                  Fogo Island is dominated by its active volcano, Pico do Fogo, where you can undertake a thrilling hike to the summit for panoramic views of the island. The fertile slopes of the volcano also support coffee plantations and vineyards, adding a unique agricultural experience to any Cape Verde trip.

                  Cape Verde. Photo credit:

                  Read more: How Many Countries Are in Africa? Everything You Need to Know.

                  9. Palau

                    Palau, an island nation in the western Pacific Ocean, is home to over 500 islands, the vast majority of which are surrounded by crystal-clear waters and biodiverse coral reefs.

                    The Rock Islands, a UNESCO World Heritage site, are a highlight. These limestone islands offer opportunities for kayaking through turquoise lagoons, snorkelling in hidden coves, and exploring marine lakes. Jellyfish Lake, where non-stinging jellyfish migrate daily, is one of the most surreal snorkelling destinations in the world.

                    For divers, Palau is considered one of the world’s top destinations. The Blue Corner and German Channel are famous dive sites, offering encounters with sharks, manta rays, and vibrant coral reefs. The underwater visibility is exceptional, making it exceedingly popular with underwater photographers and marine enthusiasts who love remote destinations. 

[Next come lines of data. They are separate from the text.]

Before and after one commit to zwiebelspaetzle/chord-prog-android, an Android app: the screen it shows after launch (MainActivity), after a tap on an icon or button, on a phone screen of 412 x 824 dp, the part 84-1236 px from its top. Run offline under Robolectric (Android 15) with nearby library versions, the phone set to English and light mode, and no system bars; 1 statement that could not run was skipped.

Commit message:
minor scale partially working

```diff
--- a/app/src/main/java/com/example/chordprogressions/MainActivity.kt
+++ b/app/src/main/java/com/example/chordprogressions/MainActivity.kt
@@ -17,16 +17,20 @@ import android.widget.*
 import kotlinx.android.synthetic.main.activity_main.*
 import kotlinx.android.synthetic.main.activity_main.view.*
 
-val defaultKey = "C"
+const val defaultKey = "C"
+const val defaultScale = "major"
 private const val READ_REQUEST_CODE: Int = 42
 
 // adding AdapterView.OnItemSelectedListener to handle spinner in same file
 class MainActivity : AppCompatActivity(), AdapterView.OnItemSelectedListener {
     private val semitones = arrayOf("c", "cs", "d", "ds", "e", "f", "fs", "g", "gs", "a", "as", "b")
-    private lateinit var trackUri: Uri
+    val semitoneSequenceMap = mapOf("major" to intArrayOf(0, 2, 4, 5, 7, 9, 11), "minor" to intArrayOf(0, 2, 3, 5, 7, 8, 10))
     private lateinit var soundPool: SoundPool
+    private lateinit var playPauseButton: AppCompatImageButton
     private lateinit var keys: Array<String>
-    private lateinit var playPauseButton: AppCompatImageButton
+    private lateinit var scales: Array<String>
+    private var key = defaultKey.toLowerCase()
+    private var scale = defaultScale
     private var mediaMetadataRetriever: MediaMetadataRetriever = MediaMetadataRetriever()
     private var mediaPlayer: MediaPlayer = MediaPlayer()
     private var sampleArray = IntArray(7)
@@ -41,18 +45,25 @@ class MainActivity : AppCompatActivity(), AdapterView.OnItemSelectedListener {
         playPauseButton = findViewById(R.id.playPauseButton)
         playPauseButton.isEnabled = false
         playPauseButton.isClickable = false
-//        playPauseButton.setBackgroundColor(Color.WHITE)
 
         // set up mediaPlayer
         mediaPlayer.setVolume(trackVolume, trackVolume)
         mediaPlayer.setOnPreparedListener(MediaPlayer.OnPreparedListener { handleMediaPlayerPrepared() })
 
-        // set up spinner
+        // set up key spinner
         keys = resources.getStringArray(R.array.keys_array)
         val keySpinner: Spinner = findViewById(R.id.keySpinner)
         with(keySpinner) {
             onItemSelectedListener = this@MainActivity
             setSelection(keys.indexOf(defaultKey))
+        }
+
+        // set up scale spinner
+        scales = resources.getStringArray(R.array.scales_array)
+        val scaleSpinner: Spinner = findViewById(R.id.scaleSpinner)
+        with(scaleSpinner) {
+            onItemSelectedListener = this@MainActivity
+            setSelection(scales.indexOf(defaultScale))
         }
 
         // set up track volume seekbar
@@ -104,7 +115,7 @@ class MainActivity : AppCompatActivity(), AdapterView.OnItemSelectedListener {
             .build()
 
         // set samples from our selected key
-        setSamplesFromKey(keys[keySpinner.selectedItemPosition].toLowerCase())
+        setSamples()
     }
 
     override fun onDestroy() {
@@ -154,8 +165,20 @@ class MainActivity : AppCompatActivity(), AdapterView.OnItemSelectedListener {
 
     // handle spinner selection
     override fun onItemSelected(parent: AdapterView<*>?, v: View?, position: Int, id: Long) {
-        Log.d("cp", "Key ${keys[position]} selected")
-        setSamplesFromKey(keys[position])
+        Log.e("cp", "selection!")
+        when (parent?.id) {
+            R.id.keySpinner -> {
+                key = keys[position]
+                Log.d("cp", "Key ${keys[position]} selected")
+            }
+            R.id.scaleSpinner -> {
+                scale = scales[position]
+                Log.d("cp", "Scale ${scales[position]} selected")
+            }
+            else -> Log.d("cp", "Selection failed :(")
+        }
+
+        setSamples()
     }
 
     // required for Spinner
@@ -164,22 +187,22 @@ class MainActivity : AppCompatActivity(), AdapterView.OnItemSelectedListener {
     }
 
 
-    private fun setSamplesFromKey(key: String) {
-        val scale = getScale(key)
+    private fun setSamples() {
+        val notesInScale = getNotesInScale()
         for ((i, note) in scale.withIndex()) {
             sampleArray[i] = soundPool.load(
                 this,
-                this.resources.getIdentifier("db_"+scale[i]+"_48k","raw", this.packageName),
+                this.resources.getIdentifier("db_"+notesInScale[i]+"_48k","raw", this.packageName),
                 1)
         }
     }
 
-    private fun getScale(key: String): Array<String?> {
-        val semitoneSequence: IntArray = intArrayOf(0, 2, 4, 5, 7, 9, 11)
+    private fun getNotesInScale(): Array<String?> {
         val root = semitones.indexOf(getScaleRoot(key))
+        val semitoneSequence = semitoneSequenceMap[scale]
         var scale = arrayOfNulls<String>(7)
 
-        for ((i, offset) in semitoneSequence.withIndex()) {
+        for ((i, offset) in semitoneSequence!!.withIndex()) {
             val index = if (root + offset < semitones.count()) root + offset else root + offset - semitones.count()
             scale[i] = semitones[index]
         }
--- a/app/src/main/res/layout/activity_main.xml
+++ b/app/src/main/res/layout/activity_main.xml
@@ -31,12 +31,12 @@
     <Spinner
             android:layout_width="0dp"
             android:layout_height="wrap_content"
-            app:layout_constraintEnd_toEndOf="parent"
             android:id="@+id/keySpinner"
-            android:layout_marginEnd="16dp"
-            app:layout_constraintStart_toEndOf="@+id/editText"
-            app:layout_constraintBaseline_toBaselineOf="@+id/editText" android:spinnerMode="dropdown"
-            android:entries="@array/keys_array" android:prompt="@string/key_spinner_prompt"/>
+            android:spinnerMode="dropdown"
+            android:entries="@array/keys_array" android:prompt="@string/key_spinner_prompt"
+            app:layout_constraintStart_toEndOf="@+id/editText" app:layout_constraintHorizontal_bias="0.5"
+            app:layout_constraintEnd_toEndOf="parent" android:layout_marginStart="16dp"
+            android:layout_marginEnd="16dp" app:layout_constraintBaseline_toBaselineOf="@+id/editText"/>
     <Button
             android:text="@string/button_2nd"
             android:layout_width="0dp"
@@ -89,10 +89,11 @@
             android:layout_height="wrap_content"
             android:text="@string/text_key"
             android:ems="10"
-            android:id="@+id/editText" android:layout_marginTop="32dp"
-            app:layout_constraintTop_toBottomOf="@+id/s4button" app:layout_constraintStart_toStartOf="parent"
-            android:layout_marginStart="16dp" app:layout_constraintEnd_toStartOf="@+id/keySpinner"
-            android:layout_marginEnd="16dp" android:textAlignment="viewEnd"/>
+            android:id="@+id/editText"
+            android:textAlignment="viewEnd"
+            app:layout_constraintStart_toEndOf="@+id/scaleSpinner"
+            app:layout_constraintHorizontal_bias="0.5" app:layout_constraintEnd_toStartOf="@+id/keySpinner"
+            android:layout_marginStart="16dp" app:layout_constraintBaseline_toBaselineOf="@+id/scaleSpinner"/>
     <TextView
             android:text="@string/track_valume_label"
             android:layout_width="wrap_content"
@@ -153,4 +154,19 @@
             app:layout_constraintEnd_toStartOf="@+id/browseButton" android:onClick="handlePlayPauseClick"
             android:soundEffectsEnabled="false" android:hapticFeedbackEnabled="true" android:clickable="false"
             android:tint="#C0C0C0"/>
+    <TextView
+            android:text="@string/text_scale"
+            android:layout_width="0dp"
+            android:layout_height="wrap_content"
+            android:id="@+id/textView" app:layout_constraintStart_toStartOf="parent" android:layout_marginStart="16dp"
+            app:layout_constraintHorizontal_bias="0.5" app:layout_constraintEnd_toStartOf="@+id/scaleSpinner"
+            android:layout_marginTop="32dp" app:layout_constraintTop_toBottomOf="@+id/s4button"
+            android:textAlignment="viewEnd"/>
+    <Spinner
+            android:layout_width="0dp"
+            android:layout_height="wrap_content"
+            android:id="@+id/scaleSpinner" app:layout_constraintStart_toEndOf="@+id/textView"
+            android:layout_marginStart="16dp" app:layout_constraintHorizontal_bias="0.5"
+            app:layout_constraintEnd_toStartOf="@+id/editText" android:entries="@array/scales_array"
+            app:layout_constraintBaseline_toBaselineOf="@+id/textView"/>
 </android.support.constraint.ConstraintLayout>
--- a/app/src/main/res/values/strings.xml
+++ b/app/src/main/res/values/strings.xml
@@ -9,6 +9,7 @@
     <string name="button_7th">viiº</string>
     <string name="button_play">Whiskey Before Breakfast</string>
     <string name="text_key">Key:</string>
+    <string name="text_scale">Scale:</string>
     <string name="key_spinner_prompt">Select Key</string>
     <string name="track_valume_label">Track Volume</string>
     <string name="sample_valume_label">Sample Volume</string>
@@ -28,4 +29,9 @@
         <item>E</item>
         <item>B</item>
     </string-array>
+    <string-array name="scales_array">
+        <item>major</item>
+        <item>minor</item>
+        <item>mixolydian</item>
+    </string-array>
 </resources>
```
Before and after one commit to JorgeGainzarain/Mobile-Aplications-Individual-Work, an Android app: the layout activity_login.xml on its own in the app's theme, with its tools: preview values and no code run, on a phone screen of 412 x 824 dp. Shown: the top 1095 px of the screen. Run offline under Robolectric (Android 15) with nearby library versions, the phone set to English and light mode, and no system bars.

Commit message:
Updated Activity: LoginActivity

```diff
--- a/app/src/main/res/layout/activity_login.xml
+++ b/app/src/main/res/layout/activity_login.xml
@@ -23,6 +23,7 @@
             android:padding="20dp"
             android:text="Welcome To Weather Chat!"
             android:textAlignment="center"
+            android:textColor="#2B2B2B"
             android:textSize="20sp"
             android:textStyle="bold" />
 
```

                    Palau. Photo credit:

                    10. Saaremaa, Estonia

                      The Baltics aren’t exactly renowned for their island getaways, but then again, most people haven’t visited Saaremaa. Estonia’s largest island, Saaremaa offers Baltic Sea beaches, rugged coastlines and a fascinating history. 

                      The Kaali meteorite crater provides a unique glimpse into the island’s geological history, while Vilsandi National Park is perfect for hiking. Saaremaa’s cultural heritage is equally compelling, with historical landmarks like the medieval Kuressaare Castle, which houses a museum showcasing the island’s past. 

                      Saaremaa island, Estonia. Sorve lighthouse on the Baltic sea coast. Photo credit:

                      There you have it! 10 adventurous island getaways for your next bucket-list trip. Where will you be visiting first?